Exercise objective:
The answer is the set of lines that include "reporting", copied from the data below.

---------- Data section

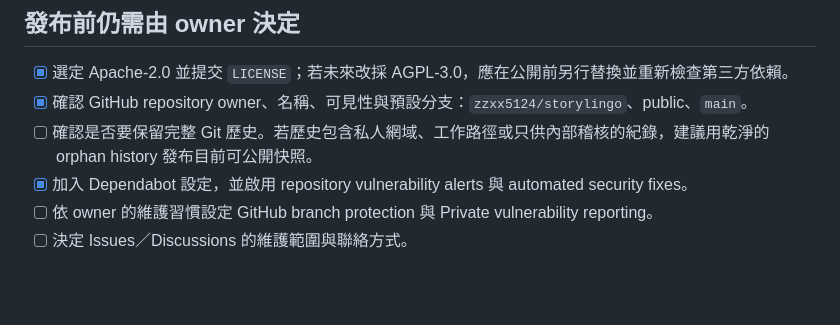
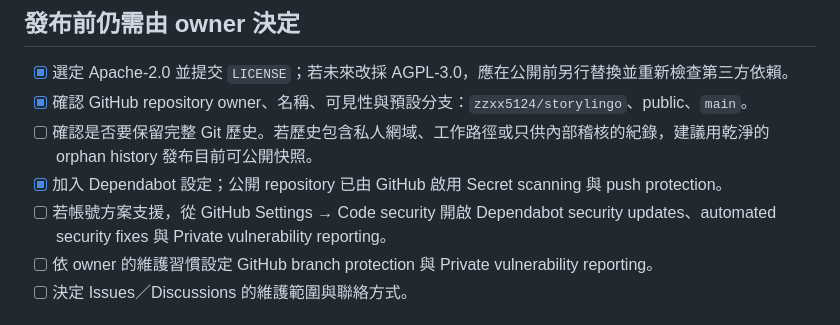
Before and after one commit to zzxx5124/storylingo, a Markdown page: OPEN_SOURCE_RELEASE_CHECKLIST.md, the part around the change. GitHub-like rendering; blank space fills up the shorter version.

Commit message:
docs: record repository security setting limitations

```diff
--- a/OPEN_SOURCE_RELEASE_CHECKLIST.md
+++ b/OPEN_SOURCE_RELEASE_CHECKLIST.md
@@ -16,7 +16,8 @@
 - [x] 選定 Apache-2.0 並提交 `LICENSE`；若未來改採 AGPL-3.0，應在公開前另行替換並重新檢查第三方依賴。
 - [x] 確認 GitHub repository owner、名稱、可見性與預設分支：`zzxx5124/storylingo`、public、`main`。
 - [ ] 確認是否要保留完整 Git 歷史。若歷史包含私人網域、工作路徑或只供內部稽核的紀錄，建議用乾淨的 orphan history 發布目前可公開快照。
-- [x] 加入 Dependabot 設定，並啟用 repository vulnerability alerts 與 automated security fixes。
+- [x] 加入 Dependabot 設定；公開 repository 已由 GitHub 啟用 Secret scanning 與 push protection。
+- [ ] 若帳號方案支援，從 GitHub Settings → Code security 開啟 Dependabot security updates、automated security fixes 與 Private vulnerability reporting。
 - [ ] 依 owner 的維護習慣設定 GitHub branch protection 與 Private vulnerability reporting。
 - [ ] 決定 Issues／Discussions 的維護範圍與聯絡方式。
 
```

--------------------

Written response:
+- [ ] 若帳號方案支援，從 GitHub Settings → Code security 開啟 Dependabot security updates、automated security fixes 與 Private vulnerability reporting。
 - [ ] 依 owner 的維護習慣設定 GitHub branch protection 與 Private vulnerability reporting。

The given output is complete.